Alzheimer’s disease (AD) is a progressive neurodegenerative disorder associated with learning and memory deficits, neuronal loss, and eventually death. AD is characterized by the appearance of two key pathological features. These include the accumulation of Amyloid b plaques (Ab) and hyperphosphorylated tau (ptau) that lead to neurofibrillary tangles. More recent evidence has demonstrated a sustained inflammatory response (neuroinflammation) contributes to both Ab and ptau pathology. A number of mechanisms have been proposed that are responsible for impaired learning and memory, neuroinflammation, and progressive neuronal loss including alterations in several transmitter systems. One transmitter in particular that has been loosely demonstrated to be reduced in AD clinical populations and pre-clinical models is gamma amino butyric acid (GABA). GABA is the principle inhibitory neurotransmitter in the brain and has been demonstrated to be necessary in learning and memory, largely associated with its role in coordinated oscillations within the brain. As learning and memory deficits and altered population activity have been reported in clinical AD patients and animal models of AD a more careful examination of GABAergic changes in AD progression is needed.

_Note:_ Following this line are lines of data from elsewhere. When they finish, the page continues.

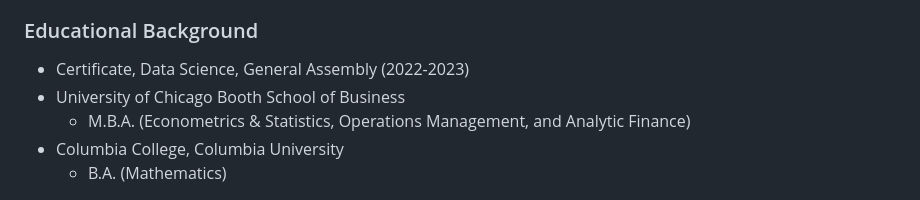
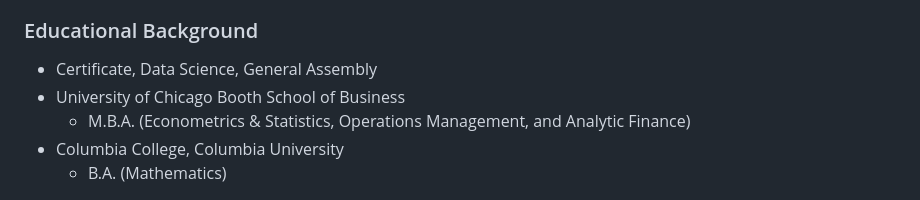
Before and after one commit to ralatorr/ralatorr_port, a Markdown page: README.md, the part around the change. Rendered like a GitHub page.

```diff
--- a/README.md
+++ b/README.md
@@ -5,7 +5,7 @@
 My name is Ricardo Alatorre, and I am a native of Monterrey, Nuevo León, México. Recently, I decided pivot into data science and take on General Assembly's Data Science Immersive. I'm currently searching for data science roles focused on energy, technology, and retail.
 
 ### Educational Background
-- Certificate, Data Science, General Assembly (2022-2023)
+- Certificate, Data Science, General Assembly
 - University of Chicago Booth School of Business
   - M.B.A. (Econometrics & Statistics, Operations Management, and Analytic Finance)
 - Columbia College, Columbia University
```
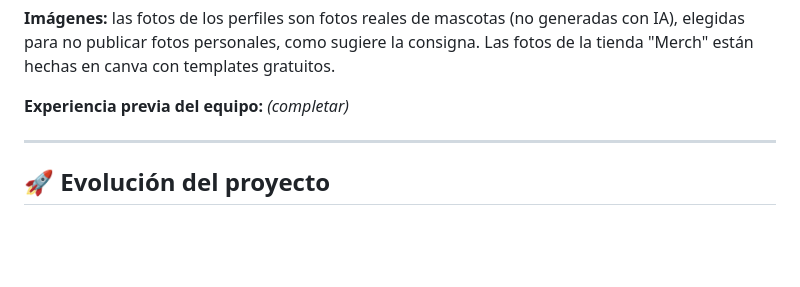
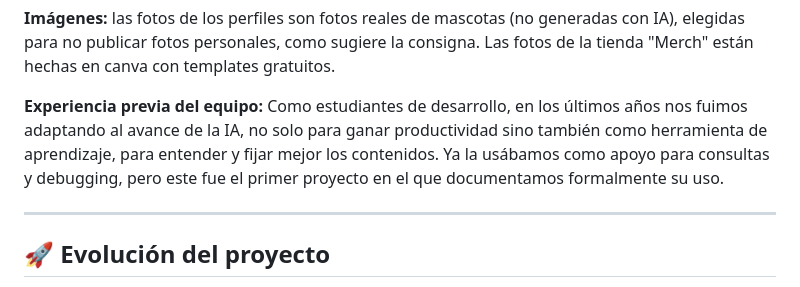
Before and after one commit to celina-web/TP1_Front_Grupo13, a Markdown page: README.md, the part around the change. GitHub-like rendering; blank space fills up the shorter version.

```diff
--- a/README.md
+++ b/README.md
@@ -213,7 +213,7 @@ La bitácora está en [bitacora.html](bitacora.html), accesible desde el menú p
 
 **Imágenes:** las fotos de los perfiles son fotos reales de mascotas (no generadas con IA), elegidas para no publicar fotos personales, como sugiere la consigna. Las fotos de la tienda "Merch" están hechas en canva con templates gratuitos.
 
-**Experiencia previa del equipo:** *(completar)*
+**Experiencia previa del equipo:** Como estudiantes de desarrollo, en los últimos años nos fuimos adaptando al avance de la IA, no solo para ganar productividad sino también como herramienta de aprendizaje, para entender y fijar mejor los contenidos. Ya la usábamos como apoyo para consultas y debugging, pero este fue el primer proyecto en el que documentamos formalmente su uso.
 
 ---
 
```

In order to better understand the changes in GABA as it is related to AD progression we evaluated several markers of GABAergic signaling in combination with behavioral measures and pathological markers of AD (Ab plaques and neuroinflammation) at distinct time points (4, 6, and 9 months of age) in the APP/PS1 mouse model of AD versus aged matched wild-type controls. These experiments were to determine if changes in GABA related markers precede or co-occur with the onset of AD related deficits. Our data indicate that at the time point that we observe learning and memory deficits in the APP/PS1 model and a clear presence of Ab plaque formation that protein levels of GABA receptor subunits was significantly reduced in the hippocampus. Interestingly, protein levels of GAT3 and GAD-65 were elevated at this same time point. These data indicate that while there may be a reduction GABA receptors there is an increase in mechanisms associated with GABA transport and production. These data support the need for further investigation of specific GABAergic changes in the progression of AD.